■ Aim of the task: An image-free, exact copy of the records below is required.

■ Material for the task:
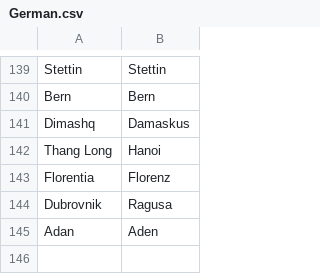
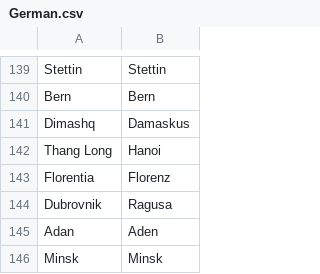
Before and after one commit to crossCiv4/DoC-Cross-Overhaul, a CSV file: Assets/Maps/Translations/German.csv, drawn as a sheet; only a part is shown, gaps mark what is left out; the diff names each change by its address in the sheet, - before the commit and + after, or states it on an @@ line.

Commit message:
More dynamic names for Ruthenia based on capital
Add (non-Egyptian) Arabic name for Memphis/Menefer
Add Ruthenian name for Minsk.

```diff
--- a/Assets/Maps/Translations/German.csv
+++ b/Assets/Maps/Translations/German.csv
+row 146: Minsk | Minsk
```
Also changed, not shown: Assets/Maps/Translations/Polish.csv, Assets/Maps/Translations/Portuguese.csv, 8 other files.
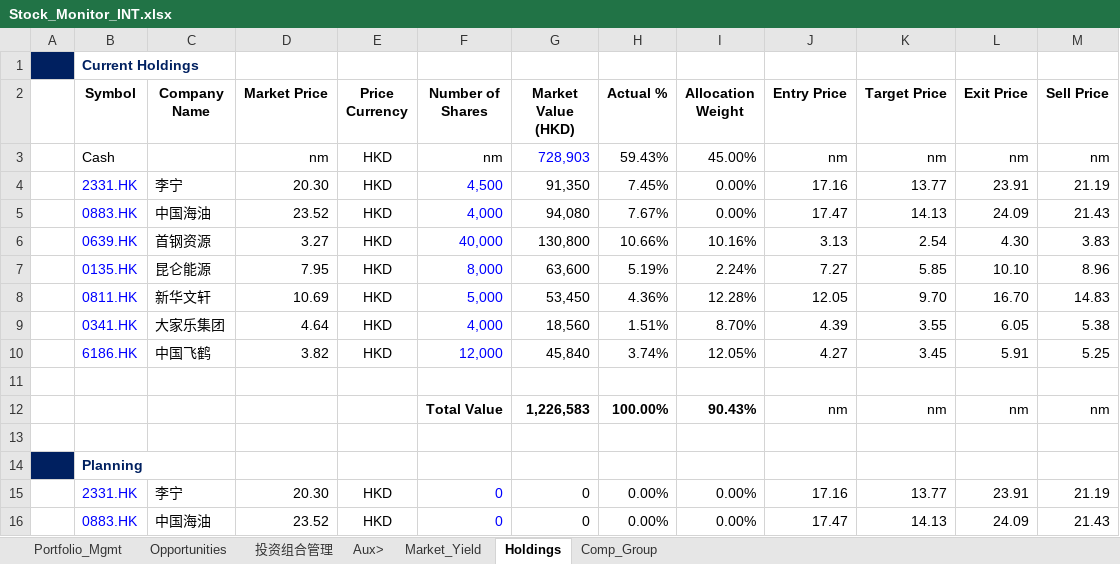
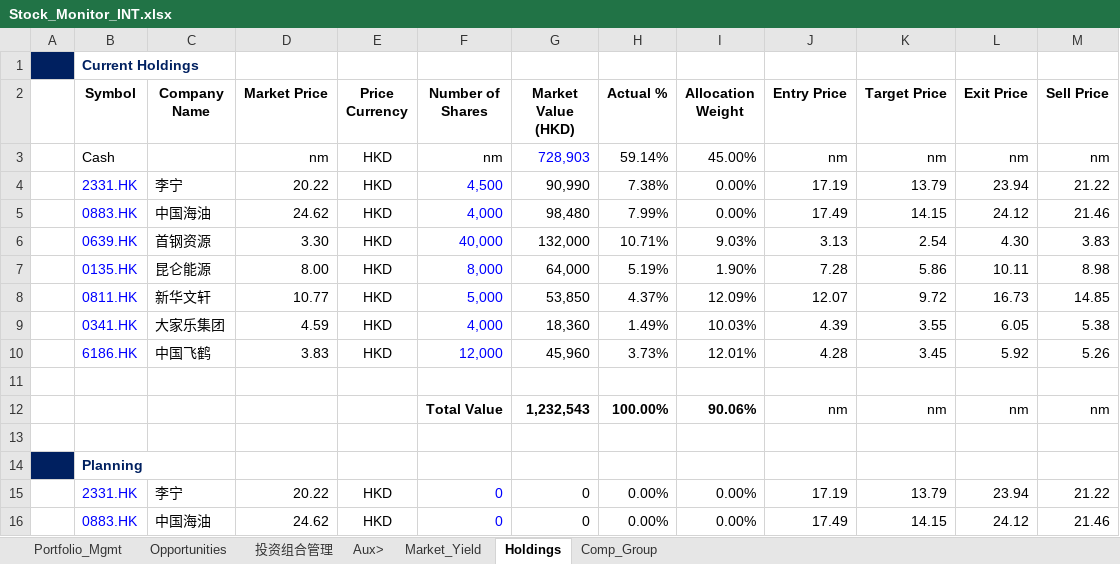
Before and after one commit to JerryChenz/Invest_Proc_1, an Excel workbook: financial_models/Stock_Monitor_INT.xlsx, sheet Holdings, drawn as a sheet; only a part is shown; values as stored, in another font and other column widths than the file's, no borders; removed rows and columns are numbered as before the commit, all else as after; the diff covers the shown part only; the diff names each change by its address in the sheet, - before the commit and + after, or states it on an @@ line.

```diff
--- a/financial_models/Stock_Monitor_INT.xlsx (sheet Holdings)
+++ b/financial_models/Stock_Monitor_INT.xlsx (sheet Holdings)
-H3 (Actual %): 59.43%
+H3 (Actual %): 59.14%
-row 4:  | 2331.HK | 李宁 | 20.30 | HKD | 4,500 | 91,350 | 7.45% | 0.00% | 17.16 | 13.77 | 23.91 | 21.19
-row 5:  | 0883.HK | 中国海油 | 23.52 | HKD | 4,000 | 94,080 | 7.67% | 0.00% | 17.47 | 14.13 | 24.09 | 21.43
+row 4:  | 2331.HK | 李宁 | 20.22 | HKD | 4,500 | 90,990 | 7.38% | 0.00% | 17.19 | 13.79 | 23.94 | 21.22
+row 5:  | 0883.HK | 中国海油 | 24.62 | HKD | 4,000 | 98,480 | 7.99% | 0.00% | 17.49 | 14.15 | 24.12 | 21.46
-D6 (Market Price): 3.27
+D6 (Market Price): 3.30
-G6 (Market Value (HKD)): 130,800
+G6 (Market Value (HKD)): 132,000
-H6 (Actual %): 10.66%
+H6 (Actual %): 10.71%
-I6 (Allocation Weight): 10.16%
+I6 (Allocation Weight): 9.03%
-row 7:  | 0135.HK | 昆仑能源 | 7.95 | HKD | 8,000 | 63,600 | 5.19% | 2.24% | 7.27 | 5.85 | 10.10 | 8.96
-row 8:  | 0811.HK | 新华文轩 | 10.69 | HKD | 5,000 | 53,450 | 4.36% | 12.28% | 12.05 | 9.70 | 16.70 | 14.83
+row 7:  | 0135.HK | 昆仑能源 | 8.00 | HKD | 8,000 | 64,000 | 5.19% | 1.90% | 7.28 | 5.86 | 10.11 | 8.98
+row 8:  | 0811.HK | 新华文轩 | 10.77 | HKD | 5,000 | 53,850 | 4.37% | 12.09% | 12.07 | 9.72 | 16.73 | 14.85
-D9 (Market Price): 4.64
+D9 (Market Price): 4.59
-G9 (Market Value (HKD)): 18,560
+G9 (Market Value (HKD)): 18,360
-H9 (Actual %): 1.51%
+H9 (Actual %): 1.49%
-I9 (Allocation Weight): 8.70%
+I9 (Allocation Weight): 10.03%
-row 10:  | 6186.HK | 中国飞鹤 | 3.82 | HKD | 12,000 | 45,840 | 3.74% | 12.05% | 4.27 | 3.45 | 5.91 | 5.25
+row 10:  | 6186.HK | 中国飞鹤 | 3.83 | HKD | 12,000 | 45,960 | 3.73% | 12.01% | 4.28 | 3.45 | 5.92 | 5.26
-G12 (Market Value (HKD)): 1,226,583
+G12 (Market Value (HKD)): 1,232,543
-I12 (Allocation Weight): 90.43%
+I12 (Allocation Weight): 90.06%
-D15 (Market Price): 20.30
+D15 (Market Price): 20.22
-J15 (Entry Price): 17.16
+J15 (Entry Price): 17.19
-K15 (Target Price): 13.77
+K15 (Target Price): 13.79
-L15 (Exit Price): 23.91
+L15 (Exit Price): 23.94
-M15 (Sell Price): 21.19
+M15 (Sell Price): 21.22
-D16 (Market Price): 23.52
+D16 (Market Price): 24.62
-J16 (Entry Price): 17.47
+J16 (Entry Price): 17.49
-K16 (Target Price): 14.13
+K16 (Target Price): 14.15
-L16 (Exit Price): 24.09
+L16 (Exit Price): 24.12
-M16 (Sell Price): 21.43
+M16 (Sell Price): 21.46
```
Also changed, not shown: 20 edited cells elsewhere in this sheet, sheet Opportunities, sheet Market_Yield, formulas that keep their value, financial_models/opportunities/0883.HK_Valuation.xlsx, financial_models/opportunities/0941.HK_Valuation.xlsx, 13 other files.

■ Task solution:
Before and after one commit to crossCiv4/DoC-Cross-Overhaul, a CSV file: Assets/Maps/Translations/German.csv, drawn as a sheet; only a part is shown, gaps mark what is left out; the diff names each change by its address in the sheet, - before the commit and + after, or states it on an @@ line.

Commit message:
More dynamic names for Ruthenia based on capital
Add (non-Egyptian) Arabic name for Memphis/Menefer
Add Ruthenian name for Minsk.

```diff
--- a/Assets/Maps/Translations/German.csv
+++ b/Assets/Maps/Translations/German.csv
+row 146: Minsk | Minsk
```
Also changed, not shown: Assets/Maps/Translations/Polish.csv, Assets/Maps/Translations/Portuguese.csv, 8 other files.
Before and after one commit to JerryChenz/Invest_Proc_1, an Excel workbook: financial_models/Stock_Monitor_INT.xlsx, sheet Holdings, drawn as a sheet; only a part is shown; values as stored, in another font and other column widths than the file's, no borders; removed rows and columns are numbered as before the commit, all else as after; the diff covers the shown part only; the diff names each change by its address in the sheet, - before the commit and + after, or states it on an @@ line.

```diff
--- a/financial_models/Stock_Monitor_INT.xlsx (sheet Holdings)
+++ b/financial_models/Stock_Monitor_INT.xlsx (sheet Holdings)
-H3 (Actual %): 59.43%
+H3 (Actual %): 59.14%
-row 4:  | 2331.HK | 李宁 | 20.30 | HKD | 4,500 | 91,350 | 7.45% | 0.00% | 17.16 | 13.77 | 23.91 | 21.19
-row 5:  | 0883.HK | 中国海油 | 23.52 | HKD | 4,000 | 94,080 | 7.67% | 0.00% | 17.47 | 14.13 | 24.09 | 21.43
+row 4:  | 2331.HK | 李宁 | 20.22 | HKD | 4,500 | 90,990 | 7.38% | 0.00% | 17.19 | 13.79 | 23.94 | 21.22
+row 5:  | 0883.HK | 中国海油 | 24.62 | HKD | 4,000 | 98,480 | 7.99% | 0.00% | 17.49 | 14.15 | 24.12 | 21.46
-D6 (Market Price): 3.27
+D6 (Market Price): 3.30
-G6 (Market Value (HKD)): 130,800
+G6 (Market Value (HKD)): 132,000
-H6 (Actual %): 10.66%
+H6 (Actual %): 10.71%
-I6 (Allocation Weight): 10.16%
+I6 (Allocation Weight): 9.03%
-row 7:  | 0135.HK | 昆仑能源 | 7.95 | HKD | 8,000 | 63,600 | 5.19% | 2.24% | 7.27 | 5.85 | 10.10 | 8.96
-row 8:  | 0811.HK | 新华文轩 | 10.69 | HKD | 5,000 | 53,450 | 4.36% | 12.28% | 12.05 | 9.70 | 16.70 | 14.83
+row 7:  | 0135.HK | 昆仑能源 | 8.00 | HKD | 8,000 | 64,000 | 5.19% | 1.90% | 7.28 | 5.86 | 10.11 | 8.98
+row 8:  | 0811.HK | 新华文轩 | 10.77 | HKD | 5,000 | 53,850 | 4.37% | 12.09% | 12.07 | 9.72 | 16.73 | 14.85
-D9 (Market Price): 4.64
+D9 (Market Price): 4.59
-G9 (Market Value (HKD)): 18,560
+G9 (Market Value (HKD)): 18,360
-H9 (Actual %): 1.51%
+H9 (Actual %): 1.49%
-I9 (Allocation Weight): 8.70%
+I9 (Allocation Weight): 10.03%
-row 10:  | 6186.HK | 中国飞鹤 | 3.82 | HKD | 12,000 | 45,840 | 3.74% | 12.05% | 4.27 | 3.45 | 5.91 | 5.25
+row 10:  | 6186.HK | 中国飞鹤 | 3.83 | HKD | 12,000 | 45,960 | 3.73% | 12.01% | 4.28 | 3.45 | 5.92 | 5.26
-G12 (Market Value (HKD)): 1,226,583
+G12 (Market Value (HKD)): 1,232,543
-I12 (Allocation Weight): 90.43%
+I12 (Allocation Weight): 90.06%
-D15 (Market Price): 20.30
+D15 (Market Price): 20.22
-J15 (Entry Price): 17.16
+J15 (Entry Price): 17.19
-K15 (Target Price): 13.77
+K15 (Target Price): 13.79
-L15 (Exit Price): 23.91
+L15 (Exit Price): 23.94
-M15 (Sell Price): 21.19
+M15 (Sell Price): 21.22
-D16 (Market Price): 23.52
+D16 (Market Price): 24.62
-J16 (Entry Price): 17.47
+J16 (Entry Price): 17.49
-K16 (Target Price): 14.13
+K16 (Target Price): 14.15
-L16 (Exit Price): 24.09
+L16 (Exit Price): 24.12
-M16 (Sell Price): 21.43
+M16 (Sell Price): 21.46
```
Also changed, not shown: 20 edited cells elsewhere in this sheet, sheet Opportunities, sheet Market_Yield, formulas that keep their value, financial_models/opportunities/0883.HK_Valuation.xlsx, financial_models/opportunities/0941.HK_Valuation.xlsx, 13 other files.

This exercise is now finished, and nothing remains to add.